By Tony Galli
May 22, 2018
Critics of the catholic Diocese of Madison's release of information on the past of a priest accused of child sex crimes say the diocese was secretive about what they knew.
After 64-year old William Nolan was arrested, criminally charged and released on bond in Jefferson County last week for allegedly sexually assaulting a Fort Atkinson altar boy in 2006, a statement from Bishop Robert Morlino on Nolan's past noted "...the Diocese had received no allegations of misconduct connected to any of his assignments."
But after 27 News reported Monday Janesville Police officials contacted the diocese about Nolan in 2015, a new statement from the diocese said the diocese was aware of the man who sparked Janesville's investigation into Nolan, because they had contact with the man twice in the past, but with no representation the priest had harmed the man. Diocese officials said the man had again contacted them Monday, this time with an accusation of sexual misconduct against Nolan.
"Their first statement about him - and it appears he has prior history - and they knew about this, and they didn't say it," says Peter Isely of the Wisconsin chapter of the Survivors Network Of Those Abused By Priests (SNAP). "They should have immediately been transparent," Isely says.
There was no arrest of Nolan in connection with the Janesville investigation. Janesville Police officials have yet to release reports on that investigation, or comment on investigation specifics.
A Florida man who's a friend of Nolan's potential victim says Morlino's original statement was more than carefully crafted. "It is an absolute lie." 27 News is not identifying the man to protect the identity of the potential victim.
A Diocese official stands by the accuracy of all statements made by the Bishop in the aftermath of Nolan's arrest.
Diocese spokesperson Brent King says Janesville Police's contact with the diocese was merely to get police personnel in touch with Nolan. "Nothing more was made known to us," King says.
But a portion of the Janesville Police reports obtained by 27 News state an employee of the Catholic Diocese of Madison told a detective "...She was very aware of the (possible victim) situation."
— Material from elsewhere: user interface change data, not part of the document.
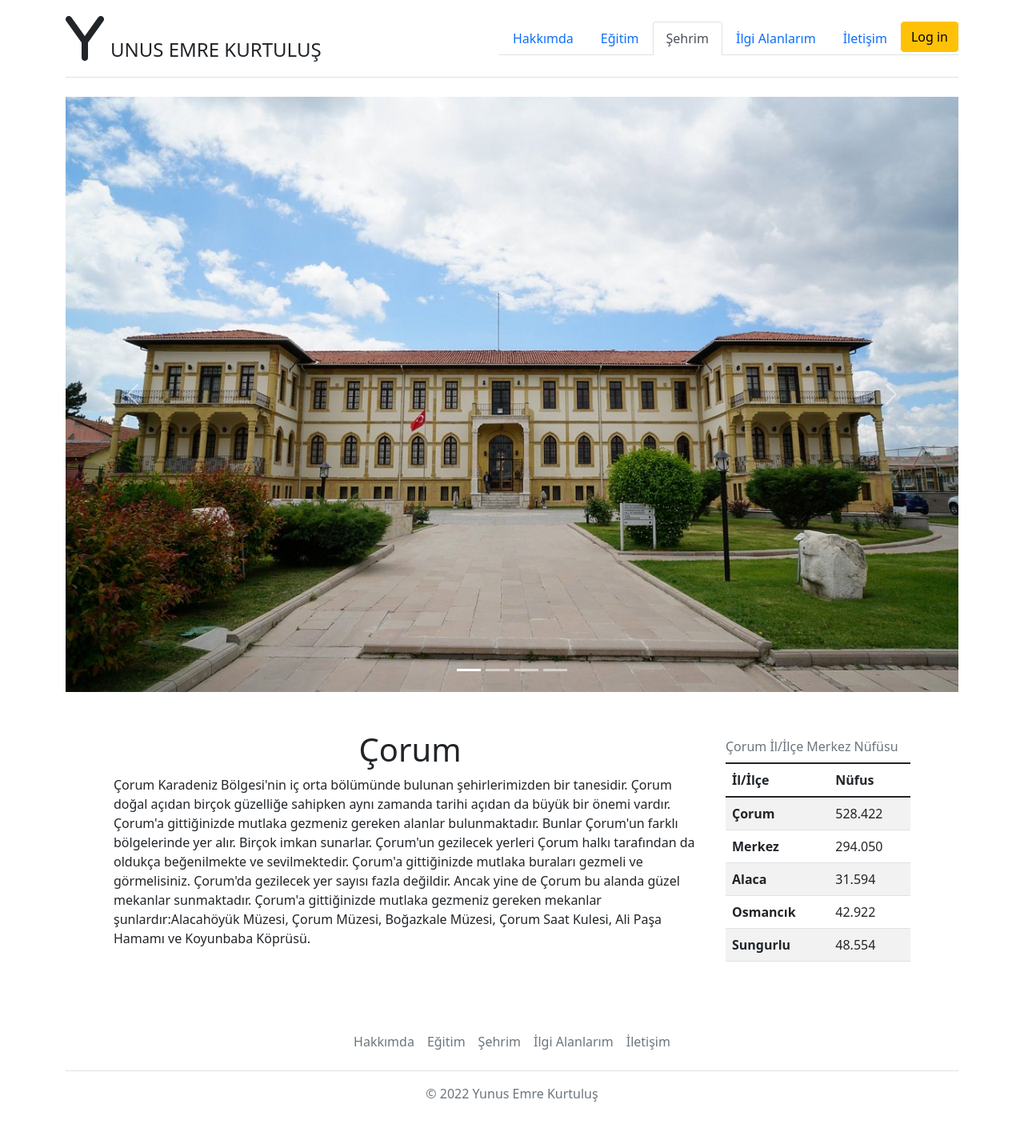
After one commit to kurtulusyunus/web-project, a PHP site: page /city.html in a window 1280 px wide. The commit adds this page. Shown: the whole page at 80% size. Run offline with PHP 8.4, Linux system fonts and the light colour scheme; some libraries are stand-ins or nearby versions.

Commit message:
Şehrim sayfası oluşturuldu

```diff
--- /dev/null
+++ b/city.html
@@ -0,0 +1,163 @@
+<!DOCTYPE html>
+<html lang="en">
+  <head>
+    <meta charset="UTF-8" />
+    <meta http-equiv="X-UA-Compatible" content="IE=edge" />
+    <meta name="viewport" content="width=device-width, initial-scale=1.0" />
+    <title>Şehrim</title>
+    <link rel="stylesheet" href="./css/styles.css" />
+    <!-- Bootstrap CSS -->
+    <link
+      href="https://cdn.jsdelivr.net/npm/bootstrap@5.1.3/dist/css/bootstrap.min.css"
+      rel="stylesheet"
+      integrity="sha384-1BmE4kWBq78iYhFldvKuhfTAU6auU8tT94WrHftjDbrCEXSU1oBoqyl2QvZ6jIW3"
+      crossorigin="anonymous"
+    />
+    <!-- Fontawesome -->
+    <script
+      src="https://kit.fontawesome.com/f62e4bda19.js"
+      crossorigin="anonymous"
+    ></script>
+  </head>
+  <body>
+    <div class="container">
+        <header
+          class="d-flex flex-wrap align-items-center justify-content-center py-3 mb-4 border-bottom"
+        >
+          <a
+            href="/"
+            class="d-flex align-items-end mb-3 mb-md-0 me-md-auto text-dark text-decoration-none"
+          >
+            <i class="fa-solid fa-y fa-4x bi me-2" width="40" height="32"></i>
+            <span class="fs-4">UNUS EMRE KURTULUŞ</span>
+          </a>
+
+          <ul class="nav nav-tabs">
+            <li class="nav-item">
+              <a href="index.html" class="nav-link">Hakkımda</a>
+            </li>
+            <li class="nav-item">
+              <a href="#" class="nav-link">Eğitim</a>
+            </li>
+            <li class="nav-item">
+              <a href="#" class="nav-link active" aria-current="page">Şehrim</a>
+            </li>
+            <li class="nav-item">
+              <a href="#" class="nav-link">İlgi Alanlarım</a>
+            </li>
+            <li class="nav-item">
+              <a href="#" class="nav-link">İletişim</a>
+            </li>
+            <li class="nav-item">
+              <a href="#" class="btn btn-warning">Log in</a>
+            </li>
+          </ul>
+        </header>
+    </div>
+
+    <section class="container">
+      <div id="carouselExampleIndicators" class="carousel slide" data-bs-ride="carousel">
+        <div class="carousel-indicators">
+          <button type="button" data-bs-target="#carouselExampleIndicators" data-bs-slide-to="0" class="active" aria-current="true" aria-label="Slide 1"></button>
+          <button type="button" data-bs-target="#carouselExampleIndicators" data-bs-slide-to="1" aria-label="Slide 2"></button>
+          <button type="button" data-bs-target="#carouselExampleIndicators" data-bs-slide-to="2" aria-label="Slide 3"></button>
+          <button type="button" data-bs-target="#carouselExampleIndicators" data-bs-slide-to="3" aria-label="Slide 4"></button>
+        </div>
+        <div class="carousel-inner slider-img">
+          <div class="carousel-item active">
+            <a href="places-to-visit.html#corum-museum"><img src="./img/corummuseum.jpg" class="d-block w-100" alt="Çorum Müzesi"></a>
+          </div>
+          <div class="carousel-item">
+            <a href="places-to-visit.html#alacahoyuk-museum"><img src="./img/alacahoyuk.jpg" class="d-block w-100" alt="Alacahöyük Müzesi"></a>
+          </div>
+          <div class="carousel-item">
+            <a href="places-to-visit.html#bogazkale-museum"><img src="./img/bogazkale.jpg" class="d-block w-100" alt="Boğazkale Müzesi"></a>
+          </div>
+          <div class="carousel-item">
+            <a href="places-to-visit.html#clock-tower"><img src="./img/saatkulesi.jpg" class="d-block w-100" alt="Çorum Saat Kulesi"></a>
+          </div>
+        </div>
+        <button class="carousel-control-prev" type="button" data-bs-target="#carouselExampleIndicators" data-bs-slide="prev">
+          <span class="carousel-control-prev-icon" aria-hidden="true"></span>
+          <span class="visually-hidden">Previous</span>
+        </button>
+        <button class="carousel-control-next" type="button" data-bs-target="#carouselExampleIndicators" data-bs-slide="next">
+          <span class="carousel-control-next-icon" aria-hidden="true"></span>
+          <span class="visually-hidden">Next</span>
+        </button>
+      </div>
+
+      <div class="row m-5">
+        <div class="col col-md-9">
+          <h1 class="text-center">Çorum</h1>
+          <p>Çorum Karadeniz Bölgesi'nin iç orta bölümünde bulunan şehirlerimizden bir tanesidir. Çorum doğal açıdan birçok güzelliğe sahipken aynı zamanda tarihi açıdan da büyük bir önemi vardır. Çorum'a gittiğinizde mutlaka gezmeniz gereken alanlar bulunmaktadır. Bunlar Çorum'un farklı bölgelerinde yer alır. Birçok imkan sunarlar. Çorum'un gezilecek yerleri Çorum halkı tarafından da oldukça beğenilmekte ve sevilmektedir. Çorum'a gittiğinizde mutlaka buraları gezmeli ve görmelisiniz. Çorum'da gezilecek yer sayısı fazla değildir. Ancak yine de Çorum bu alanda güzel mekanlar sunmaktadır.
+            Çorum'a gittiğinizde mutlaka gezmeniz gereken mekanlar şunlardır:Alacahöyük Müzesi, Çorum Müzesi, Boğazkale Müzesi, Çorum Saat Kulesi, Ali Paşa Hamamı ve Koyunbaba Köprüsü.
+            </p>
+        </div>
+        <div class="col col-md-3">
+
+          <table class="table table-striped table-hover caption-top">
+            <caption>Çorum İl/İlçe Merkez Nüfüsu</caption>
+            <thead>
+              <tr>
+                <th scope="col">İl/İlçe</th>
+                <th scope="col">Nüfus</th>
+              </tr>
+            </thead>
+            <tbody>
+              <tr>
+                <th scope="row">Çorum</th>
+                <td>528.422</td>
+              </tr>
+              <tr>
+                <th scope="row">Merkez</th>
+                <td>294.050</td>
+              </tr>
+              <tr>
+                <th scope="row">Alaca</th>
+                <td>31.594</td>
+              </tr>
+              <tr>
+                <th scope="row">Osmancık</th>
+                <td>42.922</td>
+              </tr>
+              <tr>
+                <th scope="row">Sungurlu</th>
+                <td>48.554</td>
+              </tr>
+            </tbody>
+          </table>
+        </div>
+      </div>
+    </section>
+
+    <div class="container">
+        <footer class="py-3 my-4">
+          <ul class="nav justify-content-center border-bottom pb-3 mb-3">
+            <li class="nav-item">
+              <a href="index.html" class="nav-link px-2 text-muted">Hakkımda</a>
+            </li>
+            <li class="nav-item">
+              <a href="#" class="nav-link px-2 text-muted">Eğitim</a>
+            </li>
+            <li class="nav-item">
+              <a href="#" class="nav-link px-2 text-muted">Şehrim</a>
+            </li>
+            <li class="nav-item">
+              <a href="#" class="nav-link px-2 text-muted">İlgi Alanlarım</a>
+            </li>
+            <li class="nav-item">
+              <a href="#" class="nav-link px-2 text-muted">İletişim</a>
+            </li>
+          </ul>
+          <p class="text-center text-muted">© 2022 Yunus Emre Kurtuluş</p>
+        </footer>
+      </div>
+
+      <!-- Bootstrap JS -->
+      <script
+        src="https://cdn.jsdelivr.net/npm/bootstrap@5.1.3/dist/js/bootstrap.bundle.min.js"
+        integrity="sha384-ka7Sk0Gln4gmtz2MlQnikT1wXgYsOg+OMhuP+IlRH9sENBO0LRn5q+8nbTov4+1p"
+        crossorigin="anonymous"
+      ></script>
+  </body>
--- a/css/styles.css
+++ b/css/styles.css
@@ -10,3 +10,7 @@
   max-width: 543px;
   margin: 0 auto 0;
 }
+
+.places-img {
+  width: 500px;
+}
```
Also changed, not shown: index.html (+4 -12 lines), places-to-visit.html (added, +128 -0 lines), img/alacahoyuk.jpg (added), img/bogazkale.jpg (added), img/corummuseum.jpg (added), img/saatkulesi.jpg (added). Lines whose indentation alone changed are shown as unchanged.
Coinciding with the criminal charges against the priest, several democratic gubernatorial candidates and others have urged support for a proposal called the Child Victim's Act.
The proposal would create a three year grace period for the filling of civil lawsuits by victims of childhood clergy sexual abuse, and other sexual abuse, even though their cases would be too old to adjudicate under current law.
Governor Walker Tuesday said he was supportive of the concept of removing barriers to child sex assault victims receiving justice and perpetrators being held accountable. Isely says Minnesota's recent passage of the proposal has led to the identification of offenders and restitution for victims.